(Exercise):
Your task is to give the entries back exactly, leaving nothing out.

(Material supplied):
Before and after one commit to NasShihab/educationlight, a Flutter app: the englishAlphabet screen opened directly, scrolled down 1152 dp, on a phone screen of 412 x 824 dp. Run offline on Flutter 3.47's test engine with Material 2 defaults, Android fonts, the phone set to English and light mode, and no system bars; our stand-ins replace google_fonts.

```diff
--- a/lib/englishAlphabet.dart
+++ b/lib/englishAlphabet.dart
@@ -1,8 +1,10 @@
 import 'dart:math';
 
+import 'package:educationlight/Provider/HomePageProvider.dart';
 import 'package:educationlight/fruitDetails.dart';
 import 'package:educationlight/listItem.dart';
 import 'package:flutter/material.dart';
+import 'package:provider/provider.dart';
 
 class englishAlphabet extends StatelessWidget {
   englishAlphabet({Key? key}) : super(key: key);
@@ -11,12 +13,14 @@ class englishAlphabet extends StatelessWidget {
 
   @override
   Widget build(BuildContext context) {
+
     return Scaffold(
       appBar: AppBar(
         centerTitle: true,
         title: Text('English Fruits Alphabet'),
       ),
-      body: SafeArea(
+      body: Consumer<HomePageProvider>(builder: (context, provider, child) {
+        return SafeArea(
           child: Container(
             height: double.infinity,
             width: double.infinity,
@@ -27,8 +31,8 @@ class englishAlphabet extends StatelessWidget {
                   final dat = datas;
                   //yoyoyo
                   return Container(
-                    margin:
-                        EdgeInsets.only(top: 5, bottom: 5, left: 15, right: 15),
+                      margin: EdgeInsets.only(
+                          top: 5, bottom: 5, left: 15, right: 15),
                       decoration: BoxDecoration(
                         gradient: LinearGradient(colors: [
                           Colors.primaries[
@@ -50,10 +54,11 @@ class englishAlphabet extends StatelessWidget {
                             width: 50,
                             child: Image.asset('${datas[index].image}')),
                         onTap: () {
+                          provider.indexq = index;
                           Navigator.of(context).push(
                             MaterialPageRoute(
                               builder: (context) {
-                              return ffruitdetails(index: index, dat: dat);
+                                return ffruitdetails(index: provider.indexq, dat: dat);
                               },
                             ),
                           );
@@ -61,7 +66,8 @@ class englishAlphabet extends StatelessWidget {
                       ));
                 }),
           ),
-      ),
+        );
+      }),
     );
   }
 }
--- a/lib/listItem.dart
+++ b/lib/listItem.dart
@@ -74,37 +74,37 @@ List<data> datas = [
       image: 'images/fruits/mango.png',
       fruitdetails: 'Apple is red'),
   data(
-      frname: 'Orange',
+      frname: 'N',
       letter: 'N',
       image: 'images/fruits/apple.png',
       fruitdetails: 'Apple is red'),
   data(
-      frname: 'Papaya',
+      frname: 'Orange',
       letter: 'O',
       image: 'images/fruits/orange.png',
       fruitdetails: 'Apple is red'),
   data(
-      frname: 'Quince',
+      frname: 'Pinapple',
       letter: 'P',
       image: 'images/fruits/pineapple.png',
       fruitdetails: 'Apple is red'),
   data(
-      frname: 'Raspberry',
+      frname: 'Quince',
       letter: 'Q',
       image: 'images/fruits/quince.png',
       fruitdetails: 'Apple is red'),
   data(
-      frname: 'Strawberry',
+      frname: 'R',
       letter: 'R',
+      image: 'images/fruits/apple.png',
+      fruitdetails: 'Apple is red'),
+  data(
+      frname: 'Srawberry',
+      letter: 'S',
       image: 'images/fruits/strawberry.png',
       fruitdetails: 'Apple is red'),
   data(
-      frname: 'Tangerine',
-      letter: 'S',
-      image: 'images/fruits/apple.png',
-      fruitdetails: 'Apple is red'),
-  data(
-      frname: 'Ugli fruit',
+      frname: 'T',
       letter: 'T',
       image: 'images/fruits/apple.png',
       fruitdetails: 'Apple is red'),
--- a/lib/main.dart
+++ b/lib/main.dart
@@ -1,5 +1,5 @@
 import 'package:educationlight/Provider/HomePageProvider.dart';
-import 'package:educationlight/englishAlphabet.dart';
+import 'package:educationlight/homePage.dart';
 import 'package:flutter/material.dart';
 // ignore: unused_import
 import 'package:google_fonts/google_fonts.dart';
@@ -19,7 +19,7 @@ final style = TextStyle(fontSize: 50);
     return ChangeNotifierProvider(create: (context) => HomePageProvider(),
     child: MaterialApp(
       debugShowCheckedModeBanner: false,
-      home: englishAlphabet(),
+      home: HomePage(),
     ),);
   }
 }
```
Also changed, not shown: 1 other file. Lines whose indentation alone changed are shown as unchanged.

(Written solution):
Before and after one commit to NasShihab/educationlight, a Flutter app: the englishAlphabet screen opened directly, scrolled down 1152 dp, on a phone screen of 412 x 824 dp. Run offline on Flutter 3.47's test engine with Material 2 defaults, Android fonts, the phone set to English and light mode, and no system bars; our stand-ins replace google_fonts.

```diff
--- a/lib/englishAlphabet.dart
+++ b/lib/englishAlphabet.dart
@@ -1,8 +1,10 @@
 import 'dart:math';
 
+import 'package:educationlight/Provider/HomePageProvider.dart';
 import 'package:educationlight/fruitDetails.dart';
 import 'package:educationlight/listItem.dart';
 import 'package:flutter/material.dart';
+import 'package:provider/provider.dart';
 
 class englishAlphabet extends StatelessWidget {
   englishAlphabet({Key? key}) : super(key: key);
@@ -11,12 +13,14 @@ class englishAlphabet extends StatelessWidget {
 
   @override
   Widget build(BuildContext context) {
+
     return Scaffold(
       appBar: AppBar(
         centerTitle: true,
         title: Text('English Fruits Alphabet'),
       ),
-      body: SafeArea(
+      body: Consumer<HomePageProvider>(builder: (context, provider, child) {
+        return SafeArea(
           child: Container(
             height: double.infinity,
             width: double.infinity,
@@ -27,8 +31,8 @@ class englishAlphabet extends StatelessWidget {
                   final dat = datas;
                   //yoyoyo
                   return Container(
-                    margin:
-                        EdgeInsets.only(top: 5, bottom: 5, left: 15, right: 15),
+                      margin: EdgeInsets.only(
+                          top: 5, bottom: 5, left: 15, right: 15),
                       decoration: BoxDecoration(
                         gradient: LinearGradient(colors: [
                           Colors.primaries[
@@ -50,10 +54,11 @@ class englishAlphabet extends StatelessWidget {
                             width: 50,
                             child: Image.asset('${datas[index].image}')),
                         onTap: () {
+                          provider.indexq = index;
                           Navigator.of(context).push(
                             MaterialPageRoute(
                               builder: (context) {
-                              return ffruitdetails(index: index, dat: dat);
+                                return ffruitdetails(index: provider.indexq, dat: dat);
                               },
                             ),
                           );
@@ -61,7 +66,8 @@ class englishAlphabet extends StatelessWidget {
                       ));
                 }),
           ),
-      ),
+        );
+      }),
     );
   }
 }
--- a/lib/listItem.dart
+++ b/lib/listItem.dart
@@ -74,37 +74,37 @@ List<data> datas = [
       image: 'images/fruits/mango.png',
       fruitdetails: 'Apple is red'),
   data(
-      frname: 'Orange',
+      frname: 'N',
       letter: 'N',
       image: 'images/fruits/apple.png',
       fruitdetails: 'Apple is red'),
   data(
-      frname: 'Papaya',
+      frname: 'Orange',
       letter: 'O',
       image: 'images/fruits/orange.png',
       fruitdetails: 'Apple is red'),
   data(
-      frname: 'Quince',
+      frname: 'Pinapple',
       letter: 'P',
       image: 'images/fruits/pineapple.png',
       fruitdetails: 'Apple is red'),
   data(
-      frname: 'Raspberry',
+      frname: 'Quince',
       letter: 'Q',
       image: 'images/fruits/quince.png',
       fruitdetails: 'Apple is red'),
   data(
-      frname: 'Strawberry',
+      frname: 'R',
       letter: 'R',
+      image: 'images/fruits/apple.png',
+      fruitdetails: 'Apple is red'),
+  data(
+      frname: 'Srawberry',
+      letter: 'S',
       image: 'images/fruits/strawberry.png',
       fruitdetails: 'Apple is red'),
   data(
-      frname: 'Tangerine',
-      letter: 'S',
-      image: 'images/fruits/apple.png',
-      fruitdetails: 'Apple is red'),
-  data(
-      frname: 'Ugli fruit',
+      frname: 'T',
       letter: 'T',
       image: 'images/fruits/apple.png',
       fruitdetails: 'Apple is red'),
--- a/lib/main.dart
+++ b/lib/main.dart
@@ -1,5 +1,5 @@
 import 'package:educationlight/Provider/HomePageProvider.dart';
-import 'package:educationlight/englishAlphabet.dart';
+import 'package:educationlight/homePage.dart';
 import 'package:flutter/material.dart';
 // ignore: unused_import
 import 'package:google_fonts/google_fonts.dart';
@@ -19,7 +19,7 @@ final style = TextStyle(fontSize: 50);
     return ChangeNotifierProvider(create: (context) => HomePageProvider(),
     child: MaterialApp(
       debugShowCheckedModeBanner: false,
-      home: englishAlphabet(),
+      home: HomePage(),
     ),);
   }
 }
```
Also changed, not shown: 1 other file. Lines whose indentation alone changed are shown as unchanged.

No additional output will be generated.